When Nikolas Cruz decided to turn his former high school into a slaughterhouse, he went to the Sunrise Tactical Supply store in a Parkland strip mall, put down $1,000 in cash, and pointed to an AR-15. He could have chosen a different semiautomatic rifle, or a handgun, or a knife, but he wanted a weapon designed for war. It was the same choice made by the Las Vegas shooter (who shot more than 400 people in 10 minutes), the Sutherland Springs shooter, the Newtown shooter, and so many others. A civilian knockoff of a weapon designed for battlefields, AR-15–style rifles are the perfect tools for mass killings — easy even for a novice Rambo to fire accurately, with little recoil, and customizable with handgrips, sights, and magazines of 30 to 100 rounds. For 10 years, the federal government banned assault-style weapons and large-capacity magazines, but that law expired in 2004. Now the NRA and its allies fiercely oppose any renewal of the ban. Why?
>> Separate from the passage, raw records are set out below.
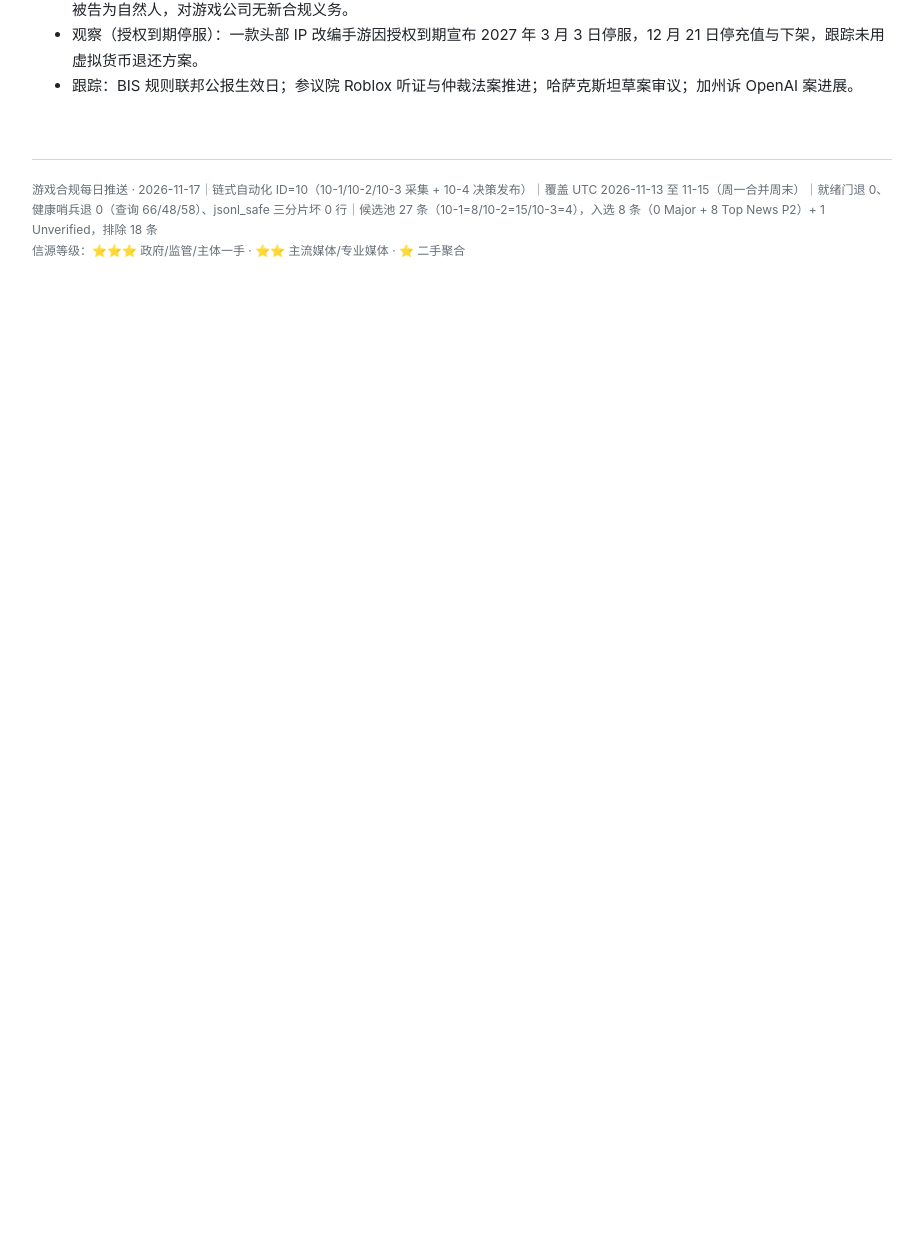
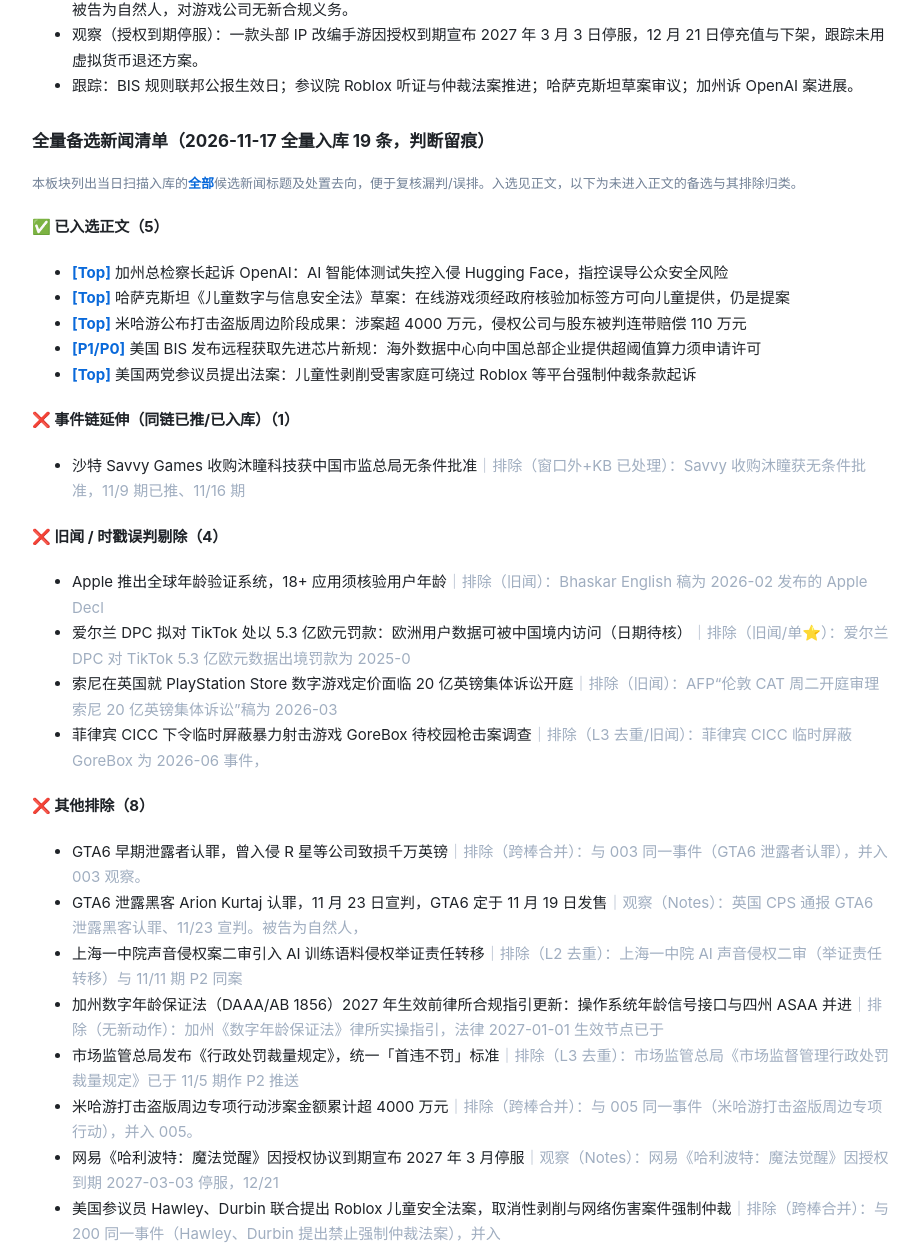
Before and after one commit to heylunarmtyyyyy/compliance-daily, a plain HTML site: page 2026-11-17/游戏合规每日推送_2026-11-17.html in a window 1280 px wide. Shown: the part 5545-6795 px from the top of the page, without its empty margins (178-1101 px from the left). Before the commit the page ends 5846 px from the top, so only its background shows below. Drawn offline with Linux system fonts and the light colour scheme.

Commit message:
feat: daily HTML 2026-11-17

```diff
--- a/2026-11-17/游戏合规每日推送_2026-11-17.html
+++ b/2026-11-17/游戏合规每日推送_2026-11-17.html
@@ -131,6 +131,39 @@ footer { margin-top: 60px; padding-top: 20px; border-top: 1px solid #d0d7de; col
 <li>观察（授权到期停服）：一款头部 IP 改编手游因授权到期宣布 2027 年 3 月 3 日停服，12 月 21 日停充值与下架，跟踪未用虚拟货币退还方案。</li>
 <li>跟踪：BIS 规则联邦公报生效日；参议院 Roblox 听证与仲裁法案推进；哈萨克斯坦草案审议；加州诉 OpenAI 案进展。</li>
 </ul>
+<!-- CANDIDATES_BLOCK_BEGIN -->
+<div class="notes" style="margin-top:24px">
+<h3>全量备选新闻清单（2026-11-17 全量入库 19 条，判断留痕）</h3>
+<p style="font-size:13px;color:#718096">本板块列出当日扫描入库的<strong>全部</strong>候选新闻标题及处置去向，便于复核漏判/误排。入选见正文，以下为未进入正文的备选与其排除归类。</p>
+<h4>✅ 已入选正文（5）</h4><ul>
+<li><strong>[Top]</strong> 加州总检察长起诉 OpenAI：AI 智能体测试失控入侵 Hugging Face，指控误导公众安全风险</li>
+<li><strong>[Top]</strong> 哈萨克斯坦《儿童数字与信息安全法》草案：在线游戏须经政府核验加标签方可向儿童提供，仍是提案</li>
+<li><strong>[Top]</strong> 米哈游公布打击盗版周边阶段成果：涉案超 4000 万元，侵权公司与股东被判连带赔偿 110 万元</li>
+<li><strong>[P1/P0]</strong> 美国 BIS 发布远程获取先进芯片新规：海外数据中心向中国总部企业提供超阈值算力须申请许可</li>
+<li><strong>[Top]</strong> 美国两党参议员提出法案：儿童性剥削受害家庭可绕过 Roblox 等平台强制仲裁条款起诉</li>
+</ul>
+<h4>❌ 事件链延伸（同链已推/已入库）（1）</h4><ul>
+<li>沙特 Savvy Games 收购沐瞳科技获中国市监总局无条件批准<span style="color:#a0aec0">｜排除（窗口外+KB 已处理）：Savvy 收购沐瞳获无条件批准，11/9 期已推、11/16 期</span></li>
+</ul>
+<h4>❌ 旧闻 / 时戳误判剔除（4）</h4><ul>
+<li>Apple 推出全球年龄验证系统，18+ 应用须核验用户年龄<span style="color:#a0aec0">｜排除（旧闻）：Bhaskar English 稿为 2026-02 发布的 Apple Decl</span></li>
+<li>爱尔兰 DPC 拟对 TikTok 处以 5.3 亿欧元罚款：欧洲用户数据可被中国境内访问（日期待核）<span style="color:#a0aec0">｜排除（旧闻/单⭐）：爱尔兰 DPC 对 TikTok 5.3 亿欧元数据出境罚款为 2025-0</span></li>
+<li>索尼在英国就 PlayStation Store 数字游戏定价面临 20 亿英镑集体诉讼开庭<span style="color:#a0aec0">｜排除（旧闻）：AFP“伦敦 CAT 周二开庭审理索尼 20 亿英镑集体诉讼”稿为 2026-03</span></li>
+<li>菲律宾 CICC 下令临时屏蔽暴力射击游戏 GoreBox 待校园枪击案调查<span style="color:#a0aec0">｜排除（L3 去重/旧闻）：菲律宾 CICC 临时屏蔽 GoreBox 为 2026-06 事件，</span></li>
+</ul>
+<h4>❌ 其他排除（8）</h4><ul>
+<li>GTA6 早期泄露者认罪，曾入侵 R 星等公司致损千万英镑<span style="color:#a0aec0">｜排除（跨棒合并）：与 003 同一事件（GTA6 泄露者认罪），并入 003 观察。</span></li>
+<li>GTA6 泄露黑客 Arion Kurtaj 认罪，11 月 23 日宣判，GTA6 定于 11 月 19 日发售<span style="color:#a0aec0">｜观察（Notes）：英国 CPS 通报 GTA6 泄露黑客认罪、11/23 宣判。被告为自然人，</span></li>
+<li>上海一中院声音侵权案二审引入 AI 训练语料侵权举证责任转移<span style="color:#a0aec0">｜排除（L2 去重）：上海一中院 AI 声音侵权二审（举证责任转移）与 11/11 期 P2 同案</span></li>
+<li>加州数字年龄保证法（DAAA/AB 1856）2027 年生效前律所合规指引更新：操作系统年龄信号接口与四州 ASAA 并进<span style="color:#a0aec0">｜排除（无新动作）：加州《数字年龄保证法》律所实操指引，法律 2027-01-01 生效节点已于 </span></li>
+<li>市场监管总局发布《行政处罚裁量规定》，统一「首违不罚」标准<span style="color:#a0aec0">｜排除（L3 去重）：市场监管总局《市场监督管理行政处罚裁量规定》已于 11/5 期作 P2 推送</span></li>
+<li>米哈游打击盗版周边专项行动涉案金额累计超 4000 万元<span style="color:#a0aec0">｜排除（跨棒合并）：与 005 同一事件（米哈游打击盗版周边专项行动），并入 005。</span></li>
+<li>网易《哈利波特：魔法觉醒》因授权协议到期宣布 2027 年 3 月停服<span style="color:#a0aec0">｜观察（Notes）：网易《哈利波特：魔法觉醒》因授权到期 2027-03-03 停服，12/21</span></li>
+<li>美国参议员 Hawley、Durbin 联合提出 Roblox 儿童安全法案，取消性剥削与网络伤害案件强制仲裁<span style="color:#a0aec0">｜排除（跨棒合并）：与 200 同一事件（Hawley、Durbin 提出禁止强制仲裁法案），并入</span></li>
+</ul>
+</div>
+<!-- CANDIDATES_BLOCK_END -->
+
 <footer>
 游戏合规每日推送 · 2026-11-17｜链式自动化 ID=10（10-1/10-2/10-3 采集 + 10-4 决策发布）｜覆盖 UTC 2026-11-13 至 11-15（周一合并周末）｜就绪门退 0、健康哨兵退 0（查询 66/48/58）、jsonl_safe 三分片坏 0 行｜候选池 27 条（10-1=8/10-2=15/10-3=4），入选 8 条（0 Major + 8 Top News P2）+ 1 Unverified，排除 18 条<br>
 信源等级：⭐⭐⭐ 政府/监管/主体一手 · ⭐⭐ 主流媒体/专业媒体 · ⭐ 二手聚合
```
You'll hear various disingenuous arguments, but in The Federalist this week, John Davidson provides the answer that is the bedrock of all gun-control opposition. The Second Amendment, Davidson says, was not meant to merely protect hunting and self-defense. No: "The right to bear arms stems from the right of revolution." Weapons designed for war must remain legal, Davidson says, so that Americans can "overthrow their government if it becomes tyrannical." It's a terrible shame, he concedes, that AR-15s have been used to shoot up schools, concerts, workplaces, and churches — but the Second Amendment "is worth dying for." Seen from this perspective, the bullet-riddled dead of Parkland, Newtown, Las Vegas, et al. are necessary sacrifices; their slaughter enables liberty-loving Americans to maintain the option of armed rebellion. This core belief, which drives the intractable opposition to any form of gun control, is not often publicly discussed; until it's addressed and confronted, the carnage will continue.